That brings us to John Hawkes, who has been absolutely killing it career-wise recently. He’s done some very versatile work, and this is probably his most vulnerable performance to date. Playing a man living in an iron lung, with a somewhat crap card dealt from life, his sense of humor up against his own really close awareness to his own humanity and everything bad and/or beautiful around him is equal parts heartbreaking and heartwarming, but overall purely praiseworthy. As far as protagonists that use a lot of voice-over go, this one absolutely works, considering his handicap, wherein he thinks and writes more than he does motion. Of course, his facial language is well stretched and performed as well, but the delivery of his thoughts and words is even more beautiful to hear- it’s like poetry. When it comes to him and the actual sexual sessions he goes through, wherein he learns to make love and learn about his body, the scenes can indeed become awkward, but Hawkes’ performance up against Hunt’s sweet and tender mother-like demeanor is so vulnerable and nerve-wrecking, but pays off, just like every single factor in this film, once penetration and contact is made. Like this film, I don’t mean to be crass about the sex within it, but the absolute heft with which sex is treated is so unique and special that it almost brings you to tears just thinking about it, let alone watching it through a well directed lens and performed by one of the strongest actor working today. I can’t recommend seeing this film enough, honestly. Just be open, and you’ll get the best of it.
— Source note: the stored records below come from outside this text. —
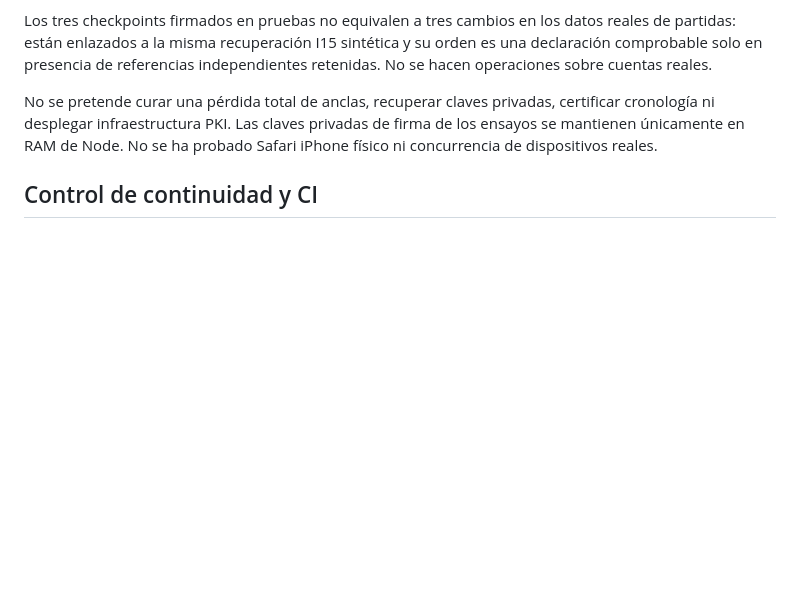
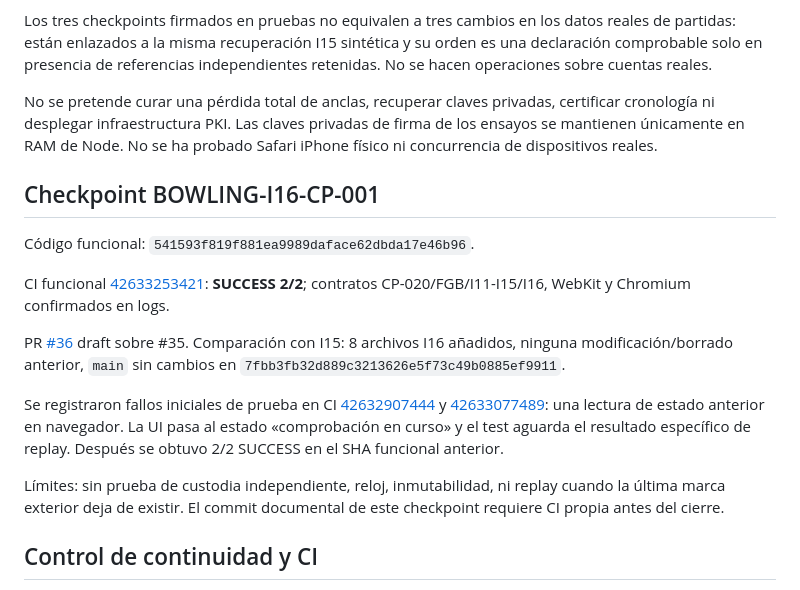
Before and after one commit to josegude-ux/Mi-Bowling, a Markdown page: docs/INTEGRACION_MAIN_CP020_I16_REDUNDANT_ANCHORS_LAB_20261109.md, the part around the change. Drawn GitHub-style; blank space fills up the shorter version.

Commit message:
docs(lab-i16): checkpoint BOWLING-I16-CP-001 and verified functional CI

```diff
--- a/docs/INTEGRACION_MAIN_CP020_I16_REDUNDANT_ANCHORS_LAB_20261109.md
+++ b/docs/INTEGRACION_MAIN_CP020_I16_REDUNDANT_ANCHORS_LAB_20261109.md
@@ -42,6 +42,18 @@ Los tres checkpoints firmados en pruebas no equivalen a tres cambios en los dato
 
 No se pretende curar una pérdida total de anclas, recuperar claves privadas, certificar cronología ni desplegar infraestructura PKI. Las claves privadas de firma de los ensayos se mantienen únicamente en RAM de Node. No se ha probado Safari iPhone físico ni concurrencia de dispositivos reales.
 
+## Checkpoint BOWLING-I16-CP-001
+
+Código funcional: `541593f819f881ea9989daface62dbda17e46b96`.
+
+CI funcional [42633253421](https://github.com/josegude-ux/Mi-Bowling/actions/runs/42633253421): **SUCCESS 2/2**; contratos CP-020/FGB/I11-I15/I16, WebKit y Chromium confirmados en logs.
+
+PR [#36](https://github.com/josegude-ux/Mi-Bowling/pull/36) draft sobre #35. Comparación con I15: 8 archivos I16 añadidos, ninguna modificación/borrado anterior, `main` sin cambios en `7fbb3fb32d889c3213626e5f73c49b0885ef9911`.
+
+Se registraron fallos iniciales de prueba en CI [42632907444](https://github.com/josegude-ux/Mi-Bowling/actions/runs/42632907444) y [42633077489](https://github.com/josegude-ux/Mi-Bowling/actions/runs/42633077489): una lectura de estado anterior en navegador. La UI pasa al estado «comprobación en curso» y el test aguarda el resultado específico de replay. Después se obtuvo 2/2 SUCCESS en el SHA funcional anterior.
+
+Límites: sin prueba de custodia independiente, reloj, inmutabilidad, ni replay cuando la última marca exterior deja de existir. El commit documental de este checkpoint requiere CI propia antes del cierre.
+
 ## Control de continuidad y CI
 
 Nuevo workflow `.github/workflows/integracion-i16-lab.yml`: dos jobs independientes de pruebas Node con CP-020/FGB/I11–I15 y ataques I16, y WebKit/Chromium en entorno local aislado. Solo pruebas con A/B/C ficticios. Mantener PR I16 en borrador apilada sobre #35. La recuperación I15 queda inalterada, y ninguna orden da permiso de fusionar, publicar o tocar producción.
```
IN ENTIRELY UNNECESSARY CONCLUSION...
Thanks for reading! Have a good night, and stay tuned for part 3!